Version difference data
------
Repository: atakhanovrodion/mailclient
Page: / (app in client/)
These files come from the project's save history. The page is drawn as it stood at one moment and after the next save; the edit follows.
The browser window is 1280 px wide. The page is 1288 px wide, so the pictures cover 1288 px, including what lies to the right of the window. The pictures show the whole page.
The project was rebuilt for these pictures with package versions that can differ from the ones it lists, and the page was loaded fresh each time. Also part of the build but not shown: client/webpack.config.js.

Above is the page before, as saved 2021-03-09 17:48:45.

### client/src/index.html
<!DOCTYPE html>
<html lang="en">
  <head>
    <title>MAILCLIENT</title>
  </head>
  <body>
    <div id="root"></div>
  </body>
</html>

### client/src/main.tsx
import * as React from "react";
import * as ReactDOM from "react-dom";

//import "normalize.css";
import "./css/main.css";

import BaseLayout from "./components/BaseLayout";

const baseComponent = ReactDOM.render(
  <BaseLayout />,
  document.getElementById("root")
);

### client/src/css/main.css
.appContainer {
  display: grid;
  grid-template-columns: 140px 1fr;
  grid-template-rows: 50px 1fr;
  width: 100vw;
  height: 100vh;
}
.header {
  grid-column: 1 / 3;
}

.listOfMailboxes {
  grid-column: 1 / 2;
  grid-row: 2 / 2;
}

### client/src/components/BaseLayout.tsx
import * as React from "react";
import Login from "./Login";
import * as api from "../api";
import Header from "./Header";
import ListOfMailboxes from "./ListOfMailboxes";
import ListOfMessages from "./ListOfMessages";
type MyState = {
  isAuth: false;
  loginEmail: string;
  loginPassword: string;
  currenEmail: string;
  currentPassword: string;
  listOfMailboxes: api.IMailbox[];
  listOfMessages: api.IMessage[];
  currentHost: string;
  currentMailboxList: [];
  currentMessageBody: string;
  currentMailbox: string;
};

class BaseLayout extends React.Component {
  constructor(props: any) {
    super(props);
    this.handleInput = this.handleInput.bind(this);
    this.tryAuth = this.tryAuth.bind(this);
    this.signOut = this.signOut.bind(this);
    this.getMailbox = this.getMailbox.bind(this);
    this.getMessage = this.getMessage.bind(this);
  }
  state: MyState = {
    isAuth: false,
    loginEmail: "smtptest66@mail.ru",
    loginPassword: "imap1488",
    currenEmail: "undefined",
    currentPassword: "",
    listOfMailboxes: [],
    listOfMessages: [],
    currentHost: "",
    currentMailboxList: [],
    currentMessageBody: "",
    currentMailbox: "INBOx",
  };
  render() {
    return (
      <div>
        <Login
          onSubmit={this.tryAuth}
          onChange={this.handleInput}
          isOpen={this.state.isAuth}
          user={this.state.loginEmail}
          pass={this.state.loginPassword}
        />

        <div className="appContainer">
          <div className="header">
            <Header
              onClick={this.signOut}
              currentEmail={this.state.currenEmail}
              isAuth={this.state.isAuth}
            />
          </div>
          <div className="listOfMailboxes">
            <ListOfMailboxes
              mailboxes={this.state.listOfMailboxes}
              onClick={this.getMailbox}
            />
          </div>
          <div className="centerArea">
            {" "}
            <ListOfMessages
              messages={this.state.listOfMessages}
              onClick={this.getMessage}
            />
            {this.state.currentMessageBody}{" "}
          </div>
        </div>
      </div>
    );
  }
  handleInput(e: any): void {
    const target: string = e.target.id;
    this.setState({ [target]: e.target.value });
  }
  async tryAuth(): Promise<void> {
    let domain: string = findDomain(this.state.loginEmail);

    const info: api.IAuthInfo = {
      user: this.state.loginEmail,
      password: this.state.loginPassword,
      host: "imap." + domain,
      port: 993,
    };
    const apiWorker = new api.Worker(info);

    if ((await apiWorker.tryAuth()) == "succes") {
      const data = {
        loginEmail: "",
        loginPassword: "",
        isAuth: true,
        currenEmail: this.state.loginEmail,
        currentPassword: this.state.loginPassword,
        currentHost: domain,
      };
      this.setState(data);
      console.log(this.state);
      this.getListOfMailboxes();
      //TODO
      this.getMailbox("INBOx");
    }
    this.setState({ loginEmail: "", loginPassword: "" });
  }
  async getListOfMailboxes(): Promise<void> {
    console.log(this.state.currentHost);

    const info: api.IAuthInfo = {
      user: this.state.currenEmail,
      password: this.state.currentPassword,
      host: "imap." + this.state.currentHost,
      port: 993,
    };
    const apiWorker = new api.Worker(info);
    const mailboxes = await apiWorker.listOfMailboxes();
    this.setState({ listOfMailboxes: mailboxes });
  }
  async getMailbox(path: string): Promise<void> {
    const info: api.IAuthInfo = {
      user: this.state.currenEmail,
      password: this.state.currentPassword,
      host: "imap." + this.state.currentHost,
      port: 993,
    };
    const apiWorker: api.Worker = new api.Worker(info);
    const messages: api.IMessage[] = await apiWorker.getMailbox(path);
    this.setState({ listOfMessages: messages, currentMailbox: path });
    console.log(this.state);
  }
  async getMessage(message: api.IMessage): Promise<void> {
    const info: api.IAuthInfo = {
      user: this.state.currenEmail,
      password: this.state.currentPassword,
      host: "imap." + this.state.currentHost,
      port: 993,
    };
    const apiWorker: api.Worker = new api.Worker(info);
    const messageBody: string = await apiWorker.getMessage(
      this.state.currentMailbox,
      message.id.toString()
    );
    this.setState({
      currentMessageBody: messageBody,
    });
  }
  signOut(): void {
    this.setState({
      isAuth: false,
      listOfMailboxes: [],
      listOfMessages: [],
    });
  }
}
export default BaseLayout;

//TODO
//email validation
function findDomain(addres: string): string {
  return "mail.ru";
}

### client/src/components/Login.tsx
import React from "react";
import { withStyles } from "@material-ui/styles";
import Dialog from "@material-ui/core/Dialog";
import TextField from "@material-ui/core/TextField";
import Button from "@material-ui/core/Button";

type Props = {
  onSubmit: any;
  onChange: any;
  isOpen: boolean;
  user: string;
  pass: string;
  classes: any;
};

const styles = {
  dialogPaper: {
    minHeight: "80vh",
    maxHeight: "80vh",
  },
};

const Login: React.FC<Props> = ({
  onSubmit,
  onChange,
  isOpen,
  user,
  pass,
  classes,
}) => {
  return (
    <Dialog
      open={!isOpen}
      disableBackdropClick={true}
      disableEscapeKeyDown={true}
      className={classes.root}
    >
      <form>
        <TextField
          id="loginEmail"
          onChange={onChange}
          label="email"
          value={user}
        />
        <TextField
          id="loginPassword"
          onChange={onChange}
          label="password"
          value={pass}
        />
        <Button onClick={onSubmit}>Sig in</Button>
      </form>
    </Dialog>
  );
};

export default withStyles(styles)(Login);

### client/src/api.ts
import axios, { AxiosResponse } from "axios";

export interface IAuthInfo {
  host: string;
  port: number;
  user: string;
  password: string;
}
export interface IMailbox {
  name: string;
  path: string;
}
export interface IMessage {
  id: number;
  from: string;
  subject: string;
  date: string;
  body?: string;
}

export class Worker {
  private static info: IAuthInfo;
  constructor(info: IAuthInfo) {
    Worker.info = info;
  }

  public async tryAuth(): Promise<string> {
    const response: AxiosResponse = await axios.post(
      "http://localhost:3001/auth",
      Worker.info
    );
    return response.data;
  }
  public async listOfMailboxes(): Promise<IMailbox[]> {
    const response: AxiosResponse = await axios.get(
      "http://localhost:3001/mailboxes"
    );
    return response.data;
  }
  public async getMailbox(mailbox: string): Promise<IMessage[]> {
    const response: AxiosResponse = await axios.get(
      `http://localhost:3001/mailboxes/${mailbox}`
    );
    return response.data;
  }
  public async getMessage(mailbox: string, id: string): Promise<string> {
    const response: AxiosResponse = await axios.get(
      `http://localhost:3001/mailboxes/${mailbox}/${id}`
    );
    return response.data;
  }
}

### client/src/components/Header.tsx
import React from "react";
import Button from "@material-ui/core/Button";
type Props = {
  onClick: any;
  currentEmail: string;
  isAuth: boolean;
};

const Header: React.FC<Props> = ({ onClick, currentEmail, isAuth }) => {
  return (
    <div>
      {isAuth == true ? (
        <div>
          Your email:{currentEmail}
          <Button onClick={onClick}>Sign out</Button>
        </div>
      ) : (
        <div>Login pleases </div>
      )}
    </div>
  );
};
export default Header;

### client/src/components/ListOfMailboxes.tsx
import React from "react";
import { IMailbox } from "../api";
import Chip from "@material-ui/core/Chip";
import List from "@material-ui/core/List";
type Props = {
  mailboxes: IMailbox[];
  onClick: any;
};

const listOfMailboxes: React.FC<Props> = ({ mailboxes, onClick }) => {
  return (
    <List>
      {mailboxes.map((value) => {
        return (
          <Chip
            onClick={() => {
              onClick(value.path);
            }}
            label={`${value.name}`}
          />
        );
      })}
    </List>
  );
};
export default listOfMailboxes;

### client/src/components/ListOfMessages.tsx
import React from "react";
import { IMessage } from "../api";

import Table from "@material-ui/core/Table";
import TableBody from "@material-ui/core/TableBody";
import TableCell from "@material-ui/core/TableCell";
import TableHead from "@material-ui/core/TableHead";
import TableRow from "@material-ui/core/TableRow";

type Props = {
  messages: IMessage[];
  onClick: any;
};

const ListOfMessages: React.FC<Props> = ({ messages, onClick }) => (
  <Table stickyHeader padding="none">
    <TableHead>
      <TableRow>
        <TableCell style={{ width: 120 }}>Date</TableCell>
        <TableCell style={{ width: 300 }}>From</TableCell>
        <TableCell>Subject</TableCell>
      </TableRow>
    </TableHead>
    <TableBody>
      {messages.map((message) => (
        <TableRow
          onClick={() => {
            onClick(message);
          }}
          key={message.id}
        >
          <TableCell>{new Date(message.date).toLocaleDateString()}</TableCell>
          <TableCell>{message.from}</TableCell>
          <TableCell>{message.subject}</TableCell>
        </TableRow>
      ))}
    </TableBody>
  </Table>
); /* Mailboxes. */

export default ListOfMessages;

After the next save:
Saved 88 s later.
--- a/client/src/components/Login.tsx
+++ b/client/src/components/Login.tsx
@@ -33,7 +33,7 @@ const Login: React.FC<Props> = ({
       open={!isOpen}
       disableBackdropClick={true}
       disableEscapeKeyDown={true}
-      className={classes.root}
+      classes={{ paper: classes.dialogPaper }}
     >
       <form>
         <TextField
------
■ Assignment: Whenever a line above includes "isAuth", copy it in full.

■ Answer below:
  isAuth: false;
    isAuth: false,
          isOpen={this.state.isAuth}
              isAuth={this.state.isAuth}
        isAuth: true,
      isAuth: false,
  isAuth: boolean;
const Header: React.FC<Props> = ({ onClick, currentEmail, isAuth }) => {
      {isAuth == true ? (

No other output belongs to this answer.